## WHAT IS EXPECTED
Print every entry word for word, but omit the pictures.

## RECORD EXTRACTS
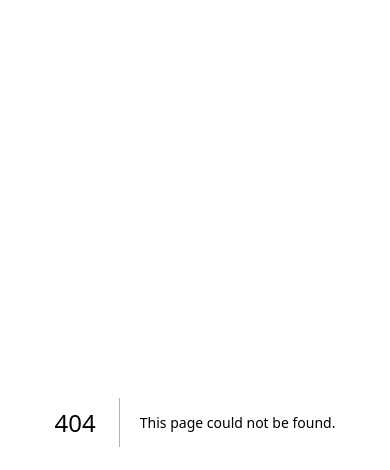
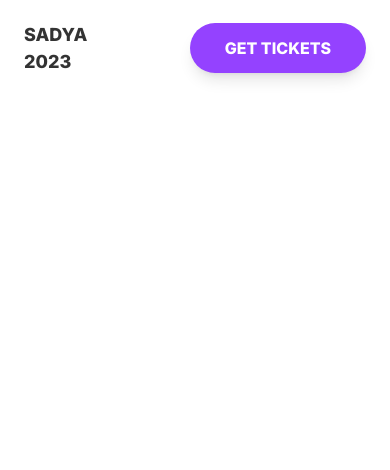
Before and after one commit to SAMAHAN-Systems-Development/sadya-2023-website, a Next.js app: page /demo in a window 390 px wide. Before the commit this address had no page. Shown: the top 470 px of the page. Built offline with nearby package versions, Linux system fonts and the light colour scheme.

Commit message:
feat: Added responsiveness for the NavBar and used the final MainButton components NavigationBar #4

```diff
--- /dev/null
+++ b/src/app/demo/page.tsx
@@ -0,0 +1,14 @@
+import React from 'react';
+
+import NavigationBar from '@/components/ui/NavigationBar';
+
+
+const Test = () => {
+    return (
+        <div>
+            <NavigationBar/>
+        </div>
+    );
+};
+
+export default Test;
--- /dev/null
+++ b/src/components/ui/NavigationBar.tsx
@@ -0,0 +1,20 @@
+import React from "react";
+
+import MainButton from "@/components/ui/MainButton";
+
+const NavigationBar = () => {
+  return (
+    <div className="flex items-center justify-between px-6 py-4 bg-white h-24 md:h-24 lg:h-24 xl:h-24 2xl:h-24">
+      <div className="relative font-extrabold text-black text-lg tracking-0 leading-normal md:text-2xl lg:text-2xl xl:text-2xl 2xl:text-2xl">
+        <div>SADYA</div>
+        <div>2023</div>
+      </div>
+      <div>
+        <MainButton label="GET TICKETS" type="get-tickets"/>
+        <button/>
+      </div>
+    </div>
+  );
+};
+
+export default NavigationBar;
```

## ANSWER TO THIS TASK
Before and after one commit to SAMAHAN-Systems-Development/sadya-2023-website, a Next.js app: page /demo in a window 390 px wide. Before the commit this address had no page. Shown: the top 470 px of the page. Built offline with nearby package versions, Linux system fonts and the light colour scheme.

Commit message:
feat: Added responsiveness for the NavBar and used the final MainButton components NavigationBar #4

```diff
--- /dev/null
+++ b/src/app/demo/page.tsx
@@ -0,0 +1,14 @@
+import React from 'react';
+
+import NavigationBar from '@/components/ui/NavigationBar';
+
+
+const Test = () => {
+    return (
+        <div>
+            <NavigationBar/>
+        </div>
+    );
+};
+
+export default Test;
--- /dev/null
+++ b/src/components/ui/NavigationBar.tsx
@@ -0,0 +1,20 @@
+import React from "react";
+
+import MainButton from "@/components/ui/MainButton";
+
+const NavigationBar = () => {
+  return (
+    <div className="flex items-center justify-between px-6 py-4 bg-white h-24 md:h-24 lg:h-24 xl:h-24 2xl:h-24">
+      <div className="relative font-extrabold text-black text-lg tracking-0 leading-normal md:text-2xl lg:text-2xl xl:text-2xl 2xl:text-2xl">
+        <div>SADYA</div>
+        <div>2023</div>
+      </div>
+      <div>
+        <MainButton label="GET TICKETS" type="get-tickets"/>
+        <button/>
+      </div>
+    </div>
+  );
+};
+
+export default NavigationBar;
```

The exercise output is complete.